Over the years, San Diego has known its share of newly rich political sugar daddies, spending their up-and-coming wealth on their chosen candidates of the hour. Disgraced banker C. Arnholt Smith, drug-money-laundering Jack-in-the-Box mega millionaire Dick Silberman, and fallen lawyer Bill Lerach all ended up doing time.
Others, including La Jolla Democratic billionaire and Qualcomm cofounder Irwin Jacobs and his ex-CEO son Paul, have managed to stay on the legitimate side of the street.
Now, it appears, it is the turn of the marijuana moguls to grab a piece of the political spotlight.
As previously reported here, members of San Diego's medical pot lobby have been backing attorney Robert Brewer's bid to unseat GOP district attorney Bonnie Dumanis. The support was in the form of $10,000 given on April 25 by a political action committee calling itself the Alliance for Responsible Medicinal Access PAC to a pro-Brewer independent expenditure committee known as the Public Safety Advocates PAC.

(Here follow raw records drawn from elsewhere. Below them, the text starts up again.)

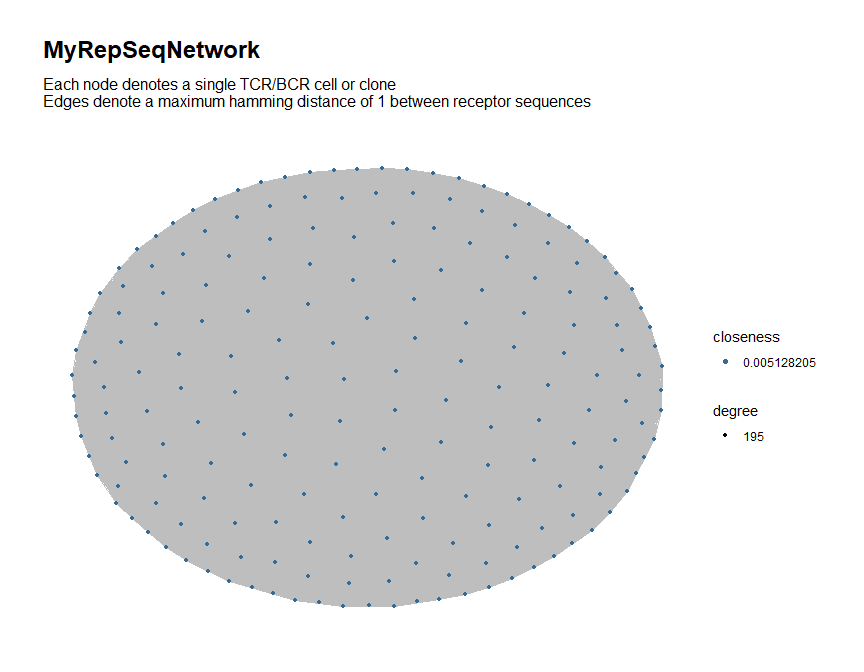
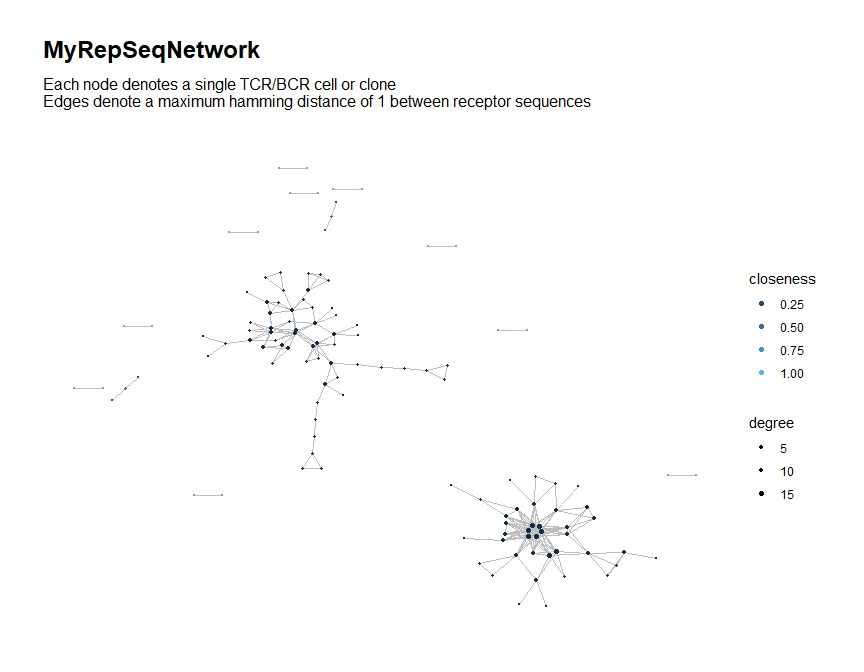
bugfix to simulateToyData

diff --git a/README.md b/README.md
@@ -103,21 +103,14 @@ package functions.
 library(NAIR)
 dir_out <- tempdir()
 toy_data <- simulateToyData()
-#> Warning in seqs[ranges[, i]] <- paste0(prefix, sample(affixes, size =
-#> sample_size, : number of items to replace is not a multiple of replacement
-#> length
-
-#> Warning in seqs[ranges[, i]] <- paste0(prefix, sample(affixes, size =
-#> sample_size, : number of items to replace is not a multiple of replacement
-#> length
 head(toy_data)
 #>        CloneSeq SampleID
 #> 1 TTGAGGAAATTCG        1
 #> 2 GGAGATGAATCGG        1
-#> 3  TTAAAAAAATTC        1
-#> 4 AAAATAAAATTGG        1
-#> 5                      1
-#> 6                      1
+#> 3 GTCGGGTAATTGG        1
+#> 4 GCCGGGTAATTCG        1
+#> 5 GAAAGAGAATTCG        1
+#> 6 AGGTGGGAATTCG        1
 ```
 
 ## Basic Usage
@@ -133,23 +126,23 @@ head(toy_data)
 output <- buildRepSeqNetwork(toy_data, seq_col = "CloneSeq", 
                              output_dir = dir_out)
 #> Input data contains 200 rows.
-#> Removing sequences with length fewer than 3 characters... Done. 199 rows remaining.
+#> Removing sequences with length fewer than 3 characters... Done. 200 rows remaining.
 #> Computing network edges based on a max hamming distance of 1... Done.
-#> Network contains 196 nodes (after removing isolated nodes).
+#> Network contains 122 nodes (after removing isolated nodes).
 #> Generating graph plot...
 #>  Done.
 #> Node-level meta-data saved to file:
-#>   C:\Users\Brian\AppData\Local\Temp\RtmpIda8Nt/MyRepSeqNetwork_NodeMetadata.csv
+#>   C:\Users\Brian\AppData\Local\Temp\RtmpmuLNBx/MyRepSeqNetwork_NodeMetadata.csv
 ```
 
 <img src="man/figures/README-unnamed-chunk-5-1.png" width="100%" style="display: block; margin: auto;" />
 
     #> Network graph plots saved to file:
-    #>   C:\Users\Brian\AppData\Local\Temp\RtmpIda8Nt/MyRepSeqNetwork.pdf
+    #>   C:\Users\Brian\AppData\Local\Temp\RtmpmuLNBx/MyRepSeqNetwork.pdf
     #> Network igraph saved in edgelist format to file:
-    #>   C:\Users\Brian\AppData\Local\Temp\RtmpIda8Nt/MyRepSeqNetwork_EdgeList.txt
+    #>   C:\Users\Brian\AppData\Local\Temp\RtmpmuLNBx/MyRepSeqNetwork_EdgeList.txt
     #> Adjacency matrix saved to file:
-    #>   C:\Users\Brian\AppData\Local\Temp\RtmpIda8Nt/MyRepSeqNetwork_AdjacencyMatrix.mtx
+    #>   C:\Users\Brian\AppData\Local\Temp\RtmpmuLNBx/MyRepSeqNetwork_AdjacencyMatrix.mtx
 
 The function returns a list containing the following items:
 
@@ -172,7 +165,7 @@ removed):
 
 ``` r
 nrow(output$node_data)
-#> [1] 196
+#> [1] 122
 ```
 
 Thus, this output data serves as biological meta-data for the nodes in
@@ -228,12 +221,12 @@ output <- buildRepSeqNetwork(toy_data, "CloneSeq", node_stats = TRUE,
                              cluster_stats = TRUE, print_plots = FALSE,
                              output_dir = NULL)
 #> Input data contains 200 rows.
-#> Removing sequences with length fewer than 3 characters... Done. 199 rows remaining.
+#> Removing sequences with length fewer than 3 characters... Done. 200 rows remaining.
 #> Computing network edges based on a max hamming distance of 1... Done.
-#> Network contains 196 nodes (after removing isolated nodes).
+#> Network contains 122 nodes (after removing isolated nodes).
 #> Computing node-level network statistics... Done.
 #> Computing cluster membership within the network... Done.
-#> Computing statistics for the 2 clusters in the network... Done.
+#> Computing statistics for the 20 clusters in the network... Done.
 #> Generating graph plot with nodes colored by transitivity... Done.
 ```
 
@@ -246,17 +239,33 @@ names(output)
 #> [5] "plots"
 head(output$cluster_data)
 #>   cluster_id node_count mean_seq_length mean_degree max_degree seq_w_max_degree
-#> 1          1        195               0         195        195                 
-#> 2          2          1               0         195        195                 
+#> 1          1         14           13.00        3.36          9    AAAAAAAAATTGC
+#> 2          2         28           12.96        8.43         18    GGGGGGGAATTGG
+#> 3          3          9           12.67        2.22          4     AGAAGAAAATTC
+#> 4          4          6           13.00        3.33          9    GGGGGGAAATTGG
+#> 5          5          6           12.00        2.17          3     AGGGAGGAATTC
+#> 6          6         25           12.00        4.60         10     AAAAAAAAATTG
 #>   agg_clone_count max_clone_count seq_w_max_count diameter_length
-#> 1              NA              NA              NA               2
-#> 2              NA              NA              NA               1
+#> 1              NA              NA              NA               5
+#> 2              NA              NA              NA               6
+#> 3              NA              NA              NA               7
+#> 4              NA              NA              NA               4
+#> 5              NA              NA              NA               5
+#> 6              NA              NA              NA               6
 #>   global_transitivity assortativity edge_density degree_centrality_index
-#> 1                   1           NaN            1                       0
-#> 2                 NaN           NaN          NaN                     NaN
+#> 1           0.5454545   -0.13886606    0.2307692               0.3076923
+#> 2           0.6084437   -0.05857037    0.2962963               0.3333333
+#> 3           0.2727273   -0.68750000    0.2500000               0.1250000
+#> 4           0.3750000   -0.50000000    0.4000000               0.2000000
+#> 5           0.4285714   -0.09090909    0.4000000               0.2000000
+#> 6           0.3435115   -0.14219251    0.1766667               0.1983333
 #>   closeness_centrality_index eigen_centrality_index eigen_centrality_eigenvalue
-#> 1                          0           1.472627e-16                         194
-#> 2                        NaN           0.000000e+00                           0
+#> 1                  0.5584465              0.6572455                    3.627940
+#> 2                  0.4703335              0.5524239                   11.831606
+#> 3                  0.2311674              0.6748055                    2.238772
+#> 4                  0.4266234              0.5237142                    2.278414
+#> 5                  0.3301948              0.5707806                    2.228328
+#> 6                  0.4012791              0.6291788                    5.885769
 ```
 
 Each row of the cluster-level meta data corresponds to a single cluster
@@ -277,9 +286,9 @@ output <- buildRepSeqNetwork(toy_data, "CloneSeq",
                              node_size_limits = c(0.5, 1.5),
                              output_dir = NULL)
 #> Input data contains 200 rows.
-#> Removing sequences with length fewer than 3 characters... Done. 199 rows remaining.
+#> Removing sequences with length fewer than 3 characters... Done. 200 rows remaining.
 #> Computing network edges based on a max hamming distance of 1... Done.
-#> Network contains 196 nodes (after removing isolated nodes).
+#> Network contains 122 nodes (after removing isolated nodes).
 #> Computing cluster membership within the network... Done.
 #> Computing node-level network statistics... Done.
 #> Generating graph plot with nodes colored by transitivity...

The medical marijuana backers have been joined in their support for Brewer by the San Diego Deputy Sheriffs Association PAC, which gave $5000, and the San Diego Police Officers Association PAC, which came up with a total of $10,000 for the Dumanis challenger's cause. Other cop labor groups and a Beverly Hills accountant kicked in as well.
But a mystery as thick as pungent pot smoke has lingered on: where did the medical marijuana PAC get its cash?
Now some new facts have emerged. According to a May 22 disclosure report filed with the San Diego city clerk's office, $10,000 of the total of $21,835 raised by the PAC from the beginning of this year through May 17 was provided by a firm called General Hemp, LLC of Sarasota, Florida. Another Sunshine State donor was listed as George Diaz, whose occupation was given as chief of neurology at Miami's Mt. Sinai Comprehensive Stroke Center.
On March 10, Forbes reported that the man behind General Hemp is Stuart Titus, who has become a major player in the swirl of investment intrigue accompanying the dawn of legalized pot in America.
In the magazine's April 24 issue, Forbes reporter Nathan Vardi followed up with a feature story about the white-hot wheeling and dealing that the magazine says has made Bart Mackay, a Las Vegas lawyer, "the first pot stock billionaire."
Mackay reportedly created a company called CannaVest "by using companies he owned to buy control of a penny stock company in the foreclosure business." According to the piece, "Mackay’s share purchases were financed by a Florida physiotherapist named Stuart Titus," who "also backs a hemp multilevel marketing company."
The deal has paid off big for Titus, the magazine says.
"This year he’s been turning his paper profits into actual cash, taking CannaVest shares he had bought for a nickel each and selling them for as much as $150 a share, and pocketing $7 million, an SEC filing shows.
"'I have to say that, you know, this has turned out quite nicely,' Titus tells Forbes in an interview."
Notes the story, "real estate, marketing and oil outfits have miraculously morphed into medical marijuana and hemp companies, either through reverse mergers or simply changing their declared line of business.
“And just about every single one is thinly traded on the over-the-counter bulletin board, or Pink Sheets, where promoters can push them with the enthusiasm of a campus dealer."